Research

How Meetings Can Bridge the Divide

We need a new set of arguments to reach across the political divide. Can meetings provide a neutral common ground to bring people together?

spot1
illustration by Sebastien Thibault

What role can face-to-face events play in bridging a divisive society? It’s the question we explore in this month’s cover story, from a global perspective.  Just a few moments spent on Facebook proves that we are living in a time of unprecedented political division.

Stanford University sociology professor Robb Willer has been studying this rising polarization for several years. “A large body of research,” he said in an interview published by the University of California, Berkley’s Greater Good Science Center, “shows that liberals and conservatives tend to self-segregate into ideological silos, consuming different news, associating only with like-minded others, even choosing to live in different places.” They even avoid friendships and dating across political divides. 

It’s a safe assumption, however, that they can’t sequester themselves from different viewpoints in the same way when it comes to attending professional and business events, which, in most cases, bring people of different political persuasions together. Just that act alone may break down a few silos, at least temporarily. But what’s really needed to get us talking to each other, Willer believes, is a technique called “moral reframing.”

What’s really at heart, Willer said, is that political polarization is associated with moral polarization. A number of studies Willer has conducted indicate that “if you want to move conservatives on liberal issues like same-sex marriage and national health insurance, it helps to tie those arguments to conservative values like patriotism and moral purity,” he said. Likewise, you’ll gain more traction moving liberals on conservative issues like military spending if you can tie those policies to liberal moral values like equality and fairness.

Willer thinks we need a new set of arguments to collaborate on important issues of our time, like climate change, immigration, and inequality. “To come up with those arguments, liberals and conservatives must take the time to really listen to one another,” he said, “to understand one another’s values and to think creatively about why someone with very different political and moral commitments from their own should nonetheless come to agree with them. Empathy and respect will be critical if we are going to sew our country back together.”

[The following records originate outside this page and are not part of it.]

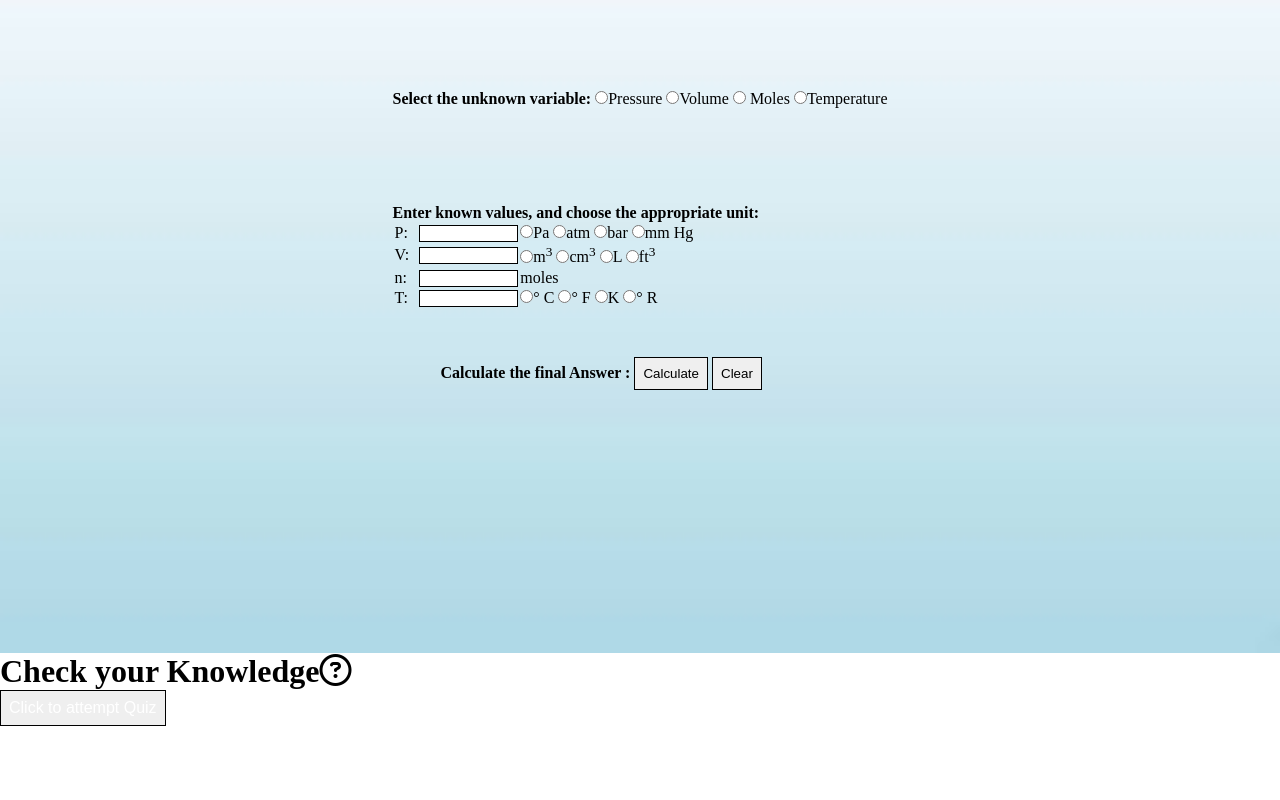
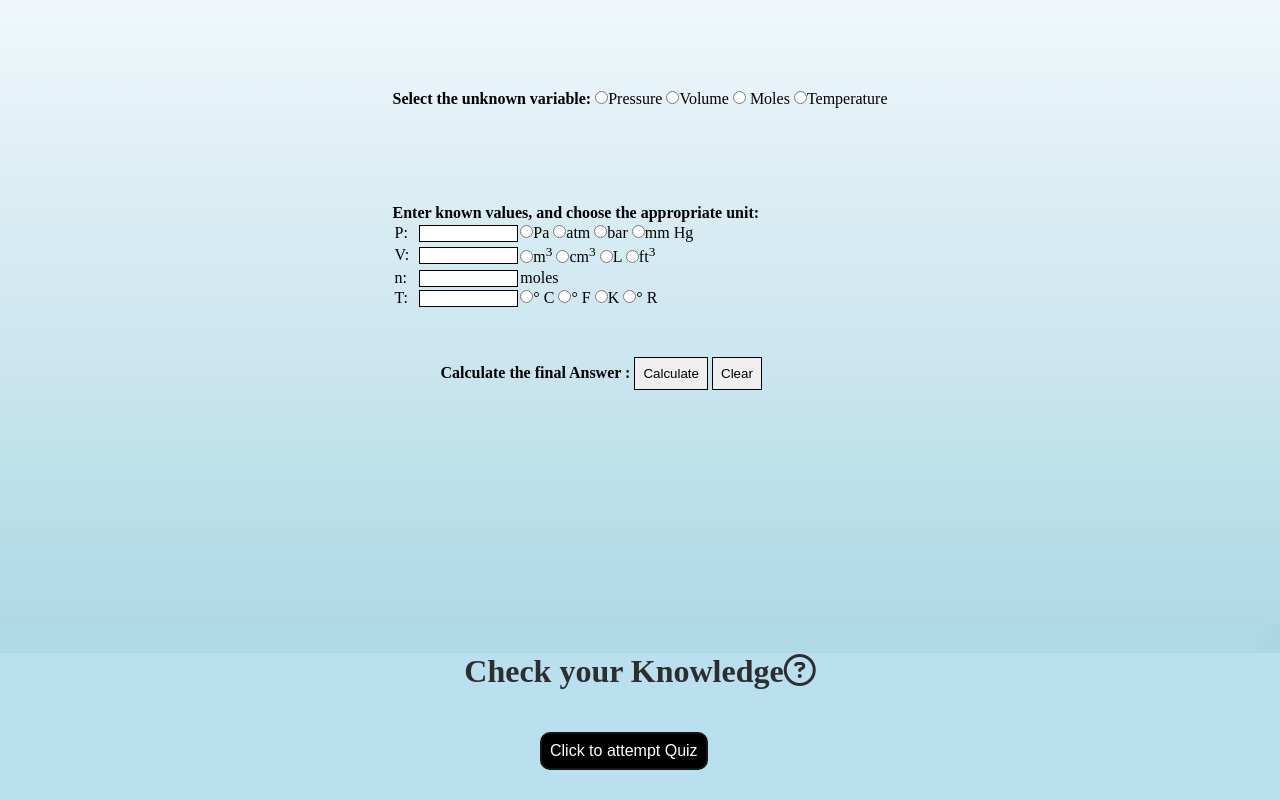
Before and after one commit to vaish0903/Explo-Project-ideal-gases, a plain HTML site: page index.html in a window 1280 px wide. Shown: the part 1747-2547 px from the top of the page. Before the commit the page ends 2473 px from the top, so only its background shows below. Drawn offline with Linux system fonts and the light colour scheme; files whose address does not match are found by name; a web font is replaced by a local one.

Commit message:
Update style.css

```diff
--- a/style.css
+++ b/style.css
@@ -96,3 +96,25 @@ button {
     text-align: center;
     margin: 12px;
   }
+
+#link a{
+    color: rgb(255, 255, 255);
+  }
+  #link h1{
+    text-align: center;
+    margin: 12px;
+    margin-top: 0;
+    color: rgb(45, 46, 48);
+  }
+  #quiz{
+    border: 2px solid rgb(22, 22, 22);
+    margin: 30px 540px;
+    background-color: black;
+    border-radius: 10px;
+  }
+  #quiz:hover{
+    background-color: rgb(100, 94, 94);
+  }
+  #link{
+    background-color: rgb(186, 223, 238);
+  }
```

Those qualities seem in short supply these days. Can business and professional events provide a neutral ground for those discussions to take place? 

Michelle Russell

Michelle Russell is editor in chief of Convene.